Hero cop in murder-suicide:
The article is generally reporting the reactions of loved ones at a police officer’s funeral. Many things caught my writer’s eye in this one. First, I found it to be a strange oversight that the article barely mentioned the woman that this policeman murdered before turning the gun on himself. The cop was apparently considered a hero, sure, but the article either has some serious bias or journalistic oversight in focusing entirely on the sad loss of the police officer… who (did I mention?) MURDERED a woman! So the apparent bias created a bit of mystery.
Second, I found myself drawn into the story because of the way that the reporter revealed some intrigue and drama surrounding the murder-suicide. For instance, one mourner wonders “why wasn’t the nation there for him during his darkest hour?” What was that dark hour? Why was it dark? We get a hint, nothing more, implied by a quote from one of the officers at the funeral: “Why can’t systems be put in place so that a person doesn’t have to go through the legal system to get a chance for promotion?” So, does this mean that the suicidal cop was so distressed over his inability to get a promotion that he murdered someone? More likely, the promotion trouble was but one trial he was facing…
We also get a look here into the real-world grief reaction of a fellow officer who “refused to knowledge that James had died after the incident took place.” We think of law officers and soldiers as stoic, but they mourn just like the rest of us do. In fact, the bonds between fellow officers is surely stronger than that of coworkers in most other professions. After all, most of us go our entire lives without being shot at or purposely stepping into the line of danger, which soldiers and cops may face daily. The shared knowledge of that risk would draw a team together in a meaningful, if unspoken, way.
Third, the article’s suggestion of seemingly insurmountable bureaucracy preventing due promotions provides me a very specific example of something I’m trying to create in the story — the way onerous government processes make the ordinary business of living unnecessarily difficult.
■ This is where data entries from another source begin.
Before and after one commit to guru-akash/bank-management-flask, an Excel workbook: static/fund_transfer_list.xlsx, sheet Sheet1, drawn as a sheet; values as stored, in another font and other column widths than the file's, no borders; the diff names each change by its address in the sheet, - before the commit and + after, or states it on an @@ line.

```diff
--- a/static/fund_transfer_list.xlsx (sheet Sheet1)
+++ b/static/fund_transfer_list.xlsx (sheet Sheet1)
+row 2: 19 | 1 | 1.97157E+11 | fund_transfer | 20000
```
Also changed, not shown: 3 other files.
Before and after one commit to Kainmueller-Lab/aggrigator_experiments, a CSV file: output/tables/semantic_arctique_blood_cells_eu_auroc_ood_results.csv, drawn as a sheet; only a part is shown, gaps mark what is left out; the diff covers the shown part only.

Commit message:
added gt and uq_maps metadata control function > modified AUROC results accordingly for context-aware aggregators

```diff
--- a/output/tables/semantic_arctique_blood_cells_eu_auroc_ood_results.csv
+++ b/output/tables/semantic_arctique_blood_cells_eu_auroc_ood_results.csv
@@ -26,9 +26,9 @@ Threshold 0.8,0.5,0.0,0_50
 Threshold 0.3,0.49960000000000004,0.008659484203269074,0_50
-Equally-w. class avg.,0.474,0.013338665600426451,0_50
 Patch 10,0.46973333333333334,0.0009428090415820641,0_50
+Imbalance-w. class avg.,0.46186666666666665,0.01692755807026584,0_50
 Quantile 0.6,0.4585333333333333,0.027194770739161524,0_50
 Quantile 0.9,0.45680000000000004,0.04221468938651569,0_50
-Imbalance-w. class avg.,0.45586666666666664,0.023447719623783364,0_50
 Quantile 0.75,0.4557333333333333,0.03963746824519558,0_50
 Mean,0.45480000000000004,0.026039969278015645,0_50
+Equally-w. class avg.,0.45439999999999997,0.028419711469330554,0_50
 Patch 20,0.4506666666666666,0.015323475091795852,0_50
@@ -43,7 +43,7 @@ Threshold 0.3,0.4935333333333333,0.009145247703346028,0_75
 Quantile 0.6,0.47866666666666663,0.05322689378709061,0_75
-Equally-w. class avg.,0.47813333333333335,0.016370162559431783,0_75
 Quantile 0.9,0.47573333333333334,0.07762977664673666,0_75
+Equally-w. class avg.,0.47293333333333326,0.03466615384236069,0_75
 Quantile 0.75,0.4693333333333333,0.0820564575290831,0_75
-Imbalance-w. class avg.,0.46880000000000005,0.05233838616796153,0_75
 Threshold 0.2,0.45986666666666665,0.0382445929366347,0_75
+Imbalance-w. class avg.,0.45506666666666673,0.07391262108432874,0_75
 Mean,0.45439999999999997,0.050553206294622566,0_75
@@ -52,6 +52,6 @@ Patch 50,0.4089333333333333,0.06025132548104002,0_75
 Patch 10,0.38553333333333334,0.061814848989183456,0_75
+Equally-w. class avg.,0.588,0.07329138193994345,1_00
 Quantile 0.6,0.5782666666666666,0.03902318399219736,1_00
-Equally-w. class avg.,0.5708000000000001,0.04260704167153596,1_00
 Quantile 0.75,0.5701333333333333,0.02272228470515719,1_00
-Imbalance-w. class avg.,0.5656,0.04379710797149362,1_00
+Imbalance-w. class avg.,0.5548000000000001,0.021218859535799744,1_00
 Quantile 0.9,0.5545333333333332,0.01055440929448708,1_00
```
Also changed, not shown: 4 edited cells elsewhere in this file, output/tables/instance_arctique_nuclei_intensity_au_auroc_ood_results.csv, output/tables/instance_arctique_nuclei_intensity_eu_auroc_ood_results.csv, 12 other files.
Just a couple more real-world examples, and I’ll be set.
All good stuff for a writer to think about.
And from this final article…
Mostly what captured my attention here was a quotation from the speech of the electricity commission’s chairman, Clement Imbert, speaking to a group of children at a graduation awards ceremony. He said, “Some things that are important to living well cannot be taught that must be learned,” indicating that experience can be as important to one’s development as their formal education. Whether or not you are a writer, it’s a quotation we can all appreciate and learn from.
All that from just one page of a newspaper!
Of course, the struggle that just about any writer faces is finding the balance between research and the writing itself. Between libraries, newspapers, live interviews, and the Internet, there is no end to the amount of research one can do… but eventually, one’s gotta stop researching and start writing the story. 🙂